- [Task prompt]
Your job is to return every line of the listing holding the string "this".
# # # # #
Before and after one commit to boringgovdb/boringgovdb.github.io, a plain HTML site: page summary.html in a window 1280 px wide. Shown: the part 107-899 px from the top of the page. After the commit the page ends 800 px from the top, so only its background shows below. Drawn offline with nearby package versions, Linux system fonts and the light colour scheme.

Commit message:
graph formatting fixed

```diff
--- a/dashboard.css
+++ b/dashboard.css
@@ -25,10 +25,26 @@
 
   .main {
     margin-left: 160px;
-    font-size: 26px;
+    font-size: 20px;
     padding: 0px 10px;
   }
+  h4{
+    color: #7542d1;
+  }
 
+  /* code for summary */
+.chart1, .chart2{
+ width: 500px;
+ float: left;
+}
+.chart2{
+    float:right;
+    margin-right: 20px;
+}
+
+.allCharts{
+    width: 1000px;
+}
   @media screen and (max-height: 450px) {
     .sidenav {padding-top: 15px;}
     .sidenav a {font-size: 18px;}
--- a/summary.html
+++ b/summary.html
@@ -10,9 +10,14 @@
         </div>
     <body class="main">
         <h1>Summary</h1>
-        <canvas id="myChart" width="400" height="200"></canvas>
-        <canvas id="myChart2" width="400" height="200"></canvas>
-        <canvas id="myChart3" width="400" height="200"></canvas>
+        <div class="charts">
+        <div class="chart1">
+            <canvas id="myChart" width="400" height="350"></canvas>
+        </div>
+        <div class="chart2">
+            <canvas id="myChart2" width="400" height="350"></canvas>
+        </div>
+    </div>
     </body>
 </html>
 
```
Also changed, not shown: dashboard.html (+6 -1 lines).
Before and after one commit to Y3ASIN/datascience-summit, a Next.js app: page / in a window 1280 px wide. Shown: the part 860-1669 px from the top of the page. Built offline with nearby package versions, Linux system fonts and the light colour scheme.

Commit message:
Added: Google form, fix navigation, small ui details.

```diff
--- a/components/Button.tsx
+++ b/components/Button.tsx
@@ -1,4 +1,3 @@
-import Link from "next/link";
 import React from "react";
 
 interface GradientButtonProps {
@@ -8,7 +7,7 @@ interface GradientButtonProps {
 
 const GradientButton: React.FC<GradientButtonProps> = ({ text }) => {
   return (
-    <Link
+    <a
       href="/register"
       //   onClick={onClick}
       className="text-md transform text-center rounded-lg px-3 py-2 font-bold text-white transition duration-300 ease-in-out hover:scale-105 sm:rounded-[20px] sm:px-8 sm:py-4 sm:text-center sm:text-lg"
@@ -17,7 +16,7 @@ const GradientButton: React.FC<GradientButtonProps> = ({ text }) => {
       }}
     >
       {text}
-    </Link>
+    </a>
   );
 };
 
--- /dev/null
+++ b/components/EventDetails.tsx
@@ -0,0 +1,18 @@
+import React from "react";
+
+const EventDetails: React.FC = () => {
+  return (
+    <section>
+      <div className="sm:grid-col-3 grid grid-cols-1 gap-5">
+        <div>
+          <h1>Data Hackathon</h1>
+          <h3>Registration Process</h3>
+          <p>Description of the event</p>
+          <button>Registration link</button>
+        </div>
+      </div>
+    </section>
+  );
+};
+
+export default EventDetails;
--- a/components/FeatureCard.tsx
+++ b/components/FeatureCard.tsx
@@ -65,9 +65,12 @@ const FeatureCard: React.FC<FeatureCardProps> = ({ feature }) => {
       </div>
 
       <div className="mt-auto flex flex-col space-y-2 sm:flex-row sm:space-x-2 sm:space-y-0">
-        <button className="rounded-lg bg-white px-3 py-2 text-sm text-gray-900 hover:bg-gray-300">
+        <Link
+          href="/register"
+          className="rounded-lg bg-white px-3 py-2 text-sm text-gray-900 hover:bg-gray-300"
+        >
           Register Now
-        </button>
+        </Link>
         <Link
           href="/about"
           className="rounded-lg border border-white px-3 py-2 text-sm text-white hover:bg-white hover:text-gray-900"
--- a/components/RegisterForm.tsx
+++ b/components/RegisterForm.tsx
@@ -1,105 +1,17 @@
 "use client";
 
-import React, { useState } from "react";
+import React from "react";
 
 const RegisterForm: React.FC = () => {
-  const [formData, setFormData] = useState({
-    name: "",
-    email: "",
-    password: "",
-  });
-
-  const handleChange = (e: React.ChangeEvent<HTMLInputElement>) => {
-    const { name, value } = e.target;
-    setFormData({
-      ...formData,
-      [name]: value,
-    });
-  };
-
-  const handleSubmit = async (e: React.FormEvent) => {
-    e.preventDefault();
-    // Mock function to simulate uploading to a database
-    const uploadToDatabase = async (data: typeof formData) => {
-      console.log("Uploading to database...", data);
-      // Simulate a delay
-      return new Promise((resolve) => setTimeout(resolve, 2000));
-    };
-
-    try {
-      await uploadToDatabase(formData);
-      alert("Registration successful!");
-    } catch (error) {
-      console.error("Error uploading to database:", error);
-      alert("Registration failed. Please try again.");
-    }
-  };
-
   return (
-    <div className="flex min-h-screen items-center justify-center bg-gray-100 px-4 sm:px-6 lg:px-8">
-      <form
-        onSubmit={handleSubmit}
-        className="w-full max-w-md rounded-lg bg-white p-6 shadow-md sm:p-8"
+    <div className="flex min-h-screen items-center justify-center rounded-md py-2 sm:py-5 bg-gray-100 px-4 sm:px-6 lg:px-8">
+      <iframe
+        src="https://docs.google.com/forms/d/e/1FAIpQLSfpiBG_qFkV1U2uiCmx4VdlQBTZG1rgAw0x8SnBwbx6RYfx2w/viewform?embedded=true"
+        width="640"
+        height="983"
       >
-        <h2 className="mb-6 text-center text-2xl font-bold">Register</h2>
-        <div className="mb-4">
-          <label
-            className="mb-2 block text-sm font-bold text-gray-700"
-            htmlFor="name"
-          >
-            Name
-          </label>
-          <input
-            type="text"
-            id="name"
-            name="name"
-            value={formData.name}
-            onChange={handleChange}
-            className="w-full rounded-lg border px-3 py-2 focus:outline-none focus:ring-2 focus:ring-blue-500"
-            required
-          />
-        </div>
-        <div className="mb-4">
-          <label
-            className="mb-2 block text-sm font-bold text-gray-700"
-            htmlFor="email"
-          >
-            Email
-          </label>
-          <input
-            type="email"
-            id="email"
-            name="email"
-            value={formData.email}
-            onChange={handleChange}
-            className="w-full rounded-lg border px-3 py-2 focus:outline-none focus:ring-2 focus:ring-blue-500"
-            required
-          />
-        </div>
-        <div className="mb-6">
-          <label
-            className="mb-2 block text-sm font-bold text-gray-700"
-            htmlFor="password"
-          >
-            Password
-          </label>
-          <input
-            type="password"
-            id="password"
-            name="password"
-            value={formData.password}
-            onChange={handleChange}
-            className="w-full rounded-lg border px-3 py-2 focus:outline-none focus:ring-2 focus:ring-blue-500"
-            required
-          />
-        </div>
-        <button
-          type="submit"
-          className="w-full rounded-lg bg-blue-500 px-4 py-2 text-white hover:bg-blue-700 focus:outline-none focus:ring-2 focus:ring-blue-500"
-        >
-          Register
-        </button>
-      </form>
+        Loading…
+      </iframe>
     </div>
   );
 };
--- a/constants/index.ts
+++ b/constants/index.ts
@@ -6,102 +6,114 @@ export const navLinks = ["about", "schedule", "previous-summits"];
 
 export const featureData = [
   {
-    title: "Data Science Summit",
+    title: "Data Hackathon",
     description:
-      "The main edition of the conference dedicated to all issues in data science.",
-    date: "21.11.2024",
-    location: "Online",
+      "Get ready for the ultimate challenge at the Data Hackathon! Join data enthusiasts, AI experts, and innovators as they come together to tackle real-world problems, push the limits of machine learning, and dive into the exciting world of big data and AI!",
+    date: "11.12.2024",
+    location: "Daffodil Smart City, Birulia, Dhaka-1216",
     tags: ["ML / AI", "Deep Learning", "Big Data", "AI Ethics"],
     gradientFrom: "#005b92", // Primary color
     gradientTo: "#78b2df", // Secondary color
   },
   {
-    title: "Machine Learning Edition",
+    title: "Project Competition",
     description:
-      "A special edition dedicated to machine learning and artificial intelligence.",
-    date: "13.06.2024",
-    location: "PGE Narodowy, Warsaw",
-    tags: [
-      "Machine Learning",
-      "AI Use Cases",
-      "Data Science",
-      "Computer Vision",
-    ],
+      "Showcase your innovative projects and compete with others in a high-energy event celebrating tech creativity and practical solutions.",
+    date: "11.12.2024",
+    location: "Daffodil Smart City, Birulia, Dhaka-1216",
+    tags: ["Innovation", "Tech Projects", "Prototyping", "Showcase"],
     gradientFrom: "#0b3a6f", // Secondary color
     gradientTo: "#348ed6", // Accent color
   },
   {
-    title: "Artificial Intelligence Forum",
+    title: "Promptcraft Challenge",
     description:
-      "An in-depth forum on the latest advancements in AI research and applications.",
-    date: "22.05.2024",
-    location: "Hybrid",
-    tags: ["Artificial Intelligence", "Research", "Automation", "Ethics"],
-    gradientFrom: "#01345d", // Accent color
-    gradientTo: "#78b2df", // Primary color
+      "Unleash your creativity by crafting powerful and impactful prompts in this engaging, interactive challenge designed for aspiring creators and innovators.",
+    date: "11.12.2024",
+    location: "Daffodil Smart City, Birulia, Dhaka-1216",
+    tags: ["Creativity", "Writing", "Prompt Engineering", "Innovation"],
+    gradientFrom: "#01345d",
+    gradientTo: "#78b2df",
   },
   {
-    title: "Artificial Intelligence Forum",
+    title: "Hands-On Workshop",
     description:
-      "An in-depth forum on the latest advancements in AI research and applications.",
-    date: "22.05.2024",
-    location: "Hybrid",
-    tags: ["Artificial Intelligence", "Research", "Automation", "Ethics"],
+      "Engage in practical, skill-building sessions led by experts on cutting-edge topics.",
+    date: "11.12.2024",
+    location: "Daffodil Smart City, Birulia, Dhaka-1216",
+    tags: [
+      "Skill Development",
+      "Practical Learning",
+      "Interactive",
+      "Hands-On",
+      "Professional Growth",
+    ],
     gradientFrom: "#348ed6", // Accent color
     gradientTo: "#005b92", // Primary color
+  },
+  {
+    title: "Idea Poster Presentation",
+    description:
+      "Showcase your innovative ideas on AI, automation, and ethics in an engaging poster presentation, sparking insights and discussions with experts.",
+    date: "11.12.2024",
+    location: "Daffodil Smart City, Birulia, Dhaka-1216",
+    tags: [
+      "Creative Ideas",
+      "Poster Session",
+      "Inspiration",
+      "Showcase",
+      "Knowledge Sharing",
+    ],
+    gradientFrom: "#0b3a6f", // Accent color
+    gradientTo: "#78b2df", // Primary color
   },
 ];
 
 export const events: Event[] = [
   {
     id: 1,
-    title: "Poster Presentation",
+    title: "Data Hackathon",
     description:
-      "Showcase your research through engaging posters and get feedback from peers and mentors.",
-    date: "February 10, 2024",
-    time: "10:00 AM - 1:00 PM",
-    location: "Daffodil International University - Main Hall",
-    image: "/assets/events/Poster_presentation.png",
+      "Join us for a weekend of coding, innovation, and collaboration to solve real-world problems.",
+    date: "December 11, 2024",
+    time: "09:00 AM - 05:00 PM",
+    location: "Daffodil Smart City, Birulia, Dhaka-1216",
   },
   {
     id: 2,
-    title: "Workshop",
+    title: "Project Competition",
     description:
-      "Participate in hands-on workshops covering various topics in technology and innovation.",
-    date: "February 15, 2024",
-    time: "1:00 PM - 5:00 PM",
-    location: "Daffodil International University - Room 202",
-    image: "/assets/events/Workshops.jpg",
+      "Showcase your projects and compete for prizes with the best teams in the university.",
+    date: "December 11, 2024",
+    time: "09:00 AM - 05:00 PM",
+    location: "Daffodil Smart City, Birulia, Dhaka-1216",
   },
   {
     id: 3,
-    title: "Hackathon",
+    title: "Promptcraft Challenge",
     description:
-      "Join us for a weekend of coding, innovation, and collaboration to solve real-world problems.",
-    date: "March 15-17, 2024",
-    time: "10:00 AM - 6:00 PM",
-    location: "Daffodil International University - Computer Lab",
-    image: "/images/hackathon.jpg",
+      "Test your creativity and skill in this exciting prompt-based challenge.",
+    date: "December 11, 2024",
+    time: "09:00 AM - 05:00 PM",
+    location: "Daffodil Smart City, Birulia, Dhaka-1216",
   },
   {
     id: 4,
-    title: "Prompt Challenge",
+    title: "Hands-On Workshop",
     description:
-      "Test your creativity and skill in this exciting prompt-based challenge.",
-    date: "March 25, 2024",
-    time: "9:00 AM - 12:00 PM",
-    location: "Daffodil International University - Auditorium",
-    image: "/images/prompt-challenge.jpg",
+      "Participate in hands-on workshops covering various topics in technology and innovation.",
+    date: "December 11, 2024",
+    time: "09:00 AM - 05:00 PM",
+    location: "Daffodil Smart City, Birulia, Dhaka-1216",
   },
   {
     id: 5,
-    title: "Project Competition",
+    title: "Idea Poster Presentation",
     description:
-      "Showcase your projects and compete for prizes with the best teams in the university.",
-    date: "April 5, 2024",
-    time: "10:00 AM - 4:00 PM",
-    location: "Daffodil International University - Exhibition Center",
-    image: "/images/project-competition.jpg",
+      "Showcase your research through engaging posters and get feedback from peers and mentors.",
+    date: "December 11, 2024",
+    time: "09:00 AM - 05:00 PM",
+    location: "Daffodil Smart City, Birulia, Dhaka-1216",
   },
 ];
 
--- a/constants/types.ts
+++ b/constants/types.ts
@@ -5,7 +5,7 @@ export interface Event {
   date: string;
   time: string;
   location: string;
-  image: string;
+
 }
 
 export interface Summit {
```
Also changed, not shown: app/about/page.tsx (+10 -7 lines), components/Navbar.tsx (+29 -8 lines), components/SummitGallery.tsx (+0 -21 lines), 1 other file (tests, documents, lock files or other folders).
# # # # #
- [Expected answer]
+      "Unleash your creativity by crafting powerful and impactful prompts in this engaging, interactive challenge designed for aspiring creators and innovators.",
+      "Test your creativity and skill in this exciting prompt-based challenge.",
-      "Test your creativity and skill in this exciting prompt-based challenge.",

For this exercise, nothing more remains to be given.